    • Key Features
      • The central government can apply the Code to any establishment (subject to size threshold).
      • The definition of ‘employees’ will include contractual labour, gig workers, platform workers, labour from construction sites and most importantly interstate migrant labour, especially amid the Covid-19 crisis.
      • Both the central and the state govt will set up schemes and a Social Security Fund for unorganized workers.
      • The legal framework implies that the basic onus lies in informal workers registering as beneficiaries.
      • Registration is a prerequisite for universal coverage and to avail of social security, an informal worker must register herself on the specified online portal to be developed by the central government.
      • The code provides for the establishment of a national and various state-level boards for administering schemes for unorganised sector workers.

    Code on Wages, 2019:

    • Amalgamates Payment of Wages Act 1936, Minimum Wages Act 1948, Payment of Bonus Act 1965 and Equal Remuneration Act 1976.
    • Key Features
      • The Code will apply to all central sector employees.
      • The central government will make wage-related decisions for employment such as railways, mines, and oil fields, among others. State governments will make decisions for all other employees. 
      • Wages include salary, allowance, or any other component expressed in monetary terms. This does not include bonuses payable to employees or any travelling allowance.
      • The central government will fix a floor wage, considering the living standards of workers. The central government may obtain the advice of the Central Advisory Board and may consult with state governments.
      • The Code prohibits gender discrimination in matters in wages and recruitment of employees for the same work. The minimum wages decided by the central or state governments must be higher than the floor wage. 
      • The central and state governments will constitute advisory boards and one-third of the total members on both the Boards will be women.

    Industrial Relations Code, 2020:

    • Replaces Trade Unions Act, 1926, Industrial Employment (Standing Orders) Act, 1946 and the Industrial Disputes Act, 1947.

    Key Features

    • It aims to create greater labour market flexibility and discipline in labour and the Centre or State governments can exempt any new establishments from provisions of the code.
    • All industrial establishments with 300 workers or more must prepare standing orders on
      • Classification of workers.
      • Manner of informing workers about work hours, holidays, paydays, and wage rates.
      • Termination of employment.
      • Grievance redressal mechanisms for workers.
    • The code makes it easier for companies to hire or fire workers.
    • The code provides for a Reskilling Fund for the training of retrenched employees.
    • Every industrial establishment employing 20 or more employees will have one or more Grievance Redressal committees for dispute resolution from the employees’ side.
    • It gives recognition to Fixed Term Employment for the first time. Under this such employees will get all the benefits similar to regular employees for a fixed period.
      • Fixed-term employment is a contract in which a company or an enterprise hires an employee for a specific period of time.
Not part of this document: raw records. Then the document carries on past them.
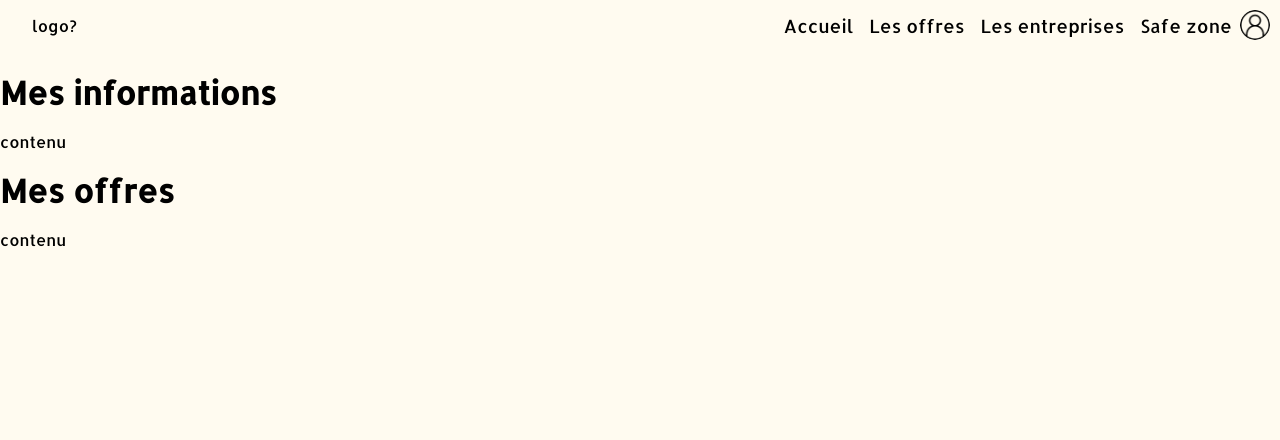
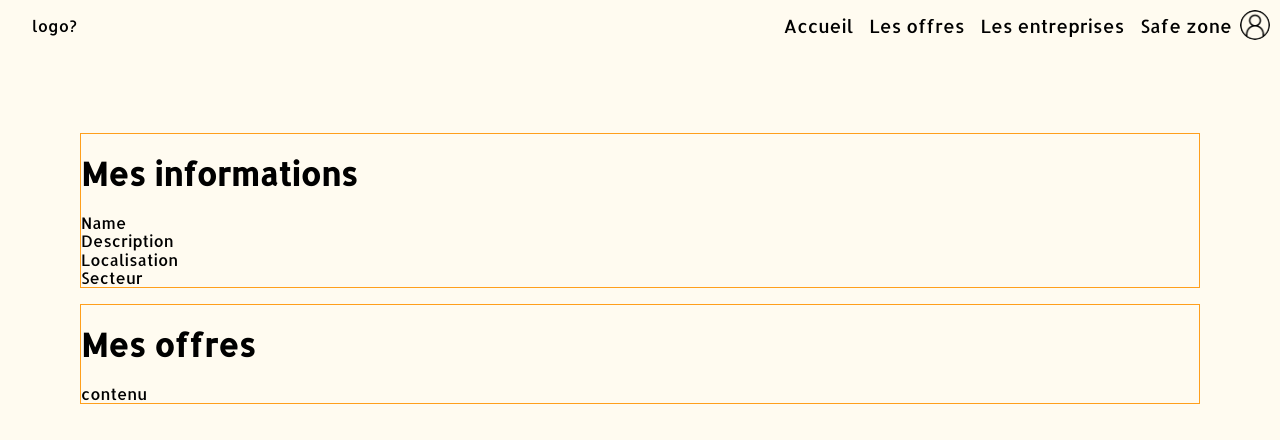
Before and after one commit to aurelienLavanchy/Hackathon-03.07.24, a React (Vite) app in the folder client/: page /dashboard in a window 1280 px wide. Shown: the top 440 px of the page. Built offline with nearby package versions, Linux system fonts and the light colour scheme; no server answers.

Commit message:
fix: merge with dev

```diff
--- a/client/src/components/Navbar.jsx
+++ b/client/src/components/Navbar.jsx
@@ -20,9 +20,8 @@ export default function Navbar() {
           <Link to="/safezone">
             <li>Safe zone</li>
           </Link>
-          <ConnectionButton/>
+          <ConnectionButton />
         </ul>
-
       </div>
     </nav>
   );
--- a/client/src/components/connectionButton/ConnectionButton.jsx
+++ b/client/src/components/connectionButton/ConnectionButton.jsx
@@ -1,6 +1,6 @@
 import "./ConnectionButton.css";
 import { NavLink } from "react-router-dom";
-import avatarHome from "../../assets/images/avatar.png"
+import avatarHome from "../../assets/images/avatar.png";
 
 export default function ConnectionButton() {
   return (
--- a/client/src/main.jsx
+++ b/client/src/main.jsx
@@ -8,7 +8,7 @@ import App from "./App";
 import HomePage from "./pages/HomePage";
 import OffersPage from "./pages/OffersPage";
 import EntreprisesPage from "./pages/EntreprisesPage";
-import DashboardEntreprise from "./pages/DashboardEntreprise";
+import DashboardEntreprise from "./pages/DashboardEntreprise/DashboardEntreprise";
 import EntrepriseDetailsPage from "./pages/EntrepriseDetailsPage";
 import OfferDetailsPage from "./pages/OfferDetailsPage";
 import ConnectionPage from "./pages/connectionPage/ConnectionPage";
--- a/client/src/pages/DashboardEntreprise.jsx
+++ /dev/null
@@ -1,14 +0,0 @@
-export default function DashboardEntreprise() {
-  return (
-    <>
-      <div>
-        <h1>Mes informations</h1>
-        <p>contenu</p>
-      </div>
-      <div>
-        <h1>Mes offres</h1>
-        <p>contenu</p>
-      </div>
-    </>
-  );
-}
--- /dev/null
+++ b/client/src/pages/DashboardEntreprise/DashboardEntreprise.css
@@ -0,0 +1,32 @@
+:root {
+  --main-color: #ff9f1c;
+  --second-color: #2ec4b6;
+  --third-color: white;
+}
+
+* {
+  box-sizing: border-box;
+  margin: 0;
+  font-family: "allerta";
+}
+@font-face {
+  font-family: "allerta";
+  src: url("../../assets/fonts/Allerta-Regular.ttf");
+}
+
+.board-container {
+  display: flex;
+  flex-direction: column;
+  padding: 5rem;
+  gap: 1rem;
+}
+
+.infos-container {
+  border: 1px solid;
+  border-color: var(--main-color);
+}
+
+.offers-container {
+  border: 1px solid;
+  border-color: var(--main-color);
+}
--- /dev/null
+++ b/client/src/pages/DashboardEntreprise/DashboardEntreprise.jsx
@@ -0,0 +1,19 @@
+import "./DashboardEntreprise.css";
+
+export default function DashboardEntreprise() {
+  return (
+    <div className="board-container">
+      <div className="infos-container">
+        <h1>Mes informations</h1>
+        <p>Name</p>
+        <p>Description</p>
+        <p>Localisation</p>
+        <p>Secteur</p>
+      </div>
+      <div className="offers-container">
+        <h1>Mes offres</h1>
+        <p>contenu</p>
+      </div>
+    </div>
+  );
+}
```
Also changed, not shown: 1 other file (tests, documents, lock files or other folders).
There are no middlemen or contractors in between.

    Occupational Safety, Health and Working Conditions Code, 2020:

    • Amalgamates 13 labour laws regarding standards for working conditions, health and safety of workers.
    • Key Features
      • It will apply to factories where manufacturing activity is carried out and employs more than 20 workers.
      • The code will apply to hazardous factories too irrespective of the number of workers employed.
      • No worker will be allowed to work for more than 8 hours a day or 6 days a week. For overtime, an employee would be paid twice the rate of his or her wage.
      • It ensures gender neutrality by allowing women to work in all establishments for all types of work, with consent to work before 6 am or after 7 pm.
      • It recognises the rights of contractual workers and for the first time, transgender rights are recognized.

    Source: TH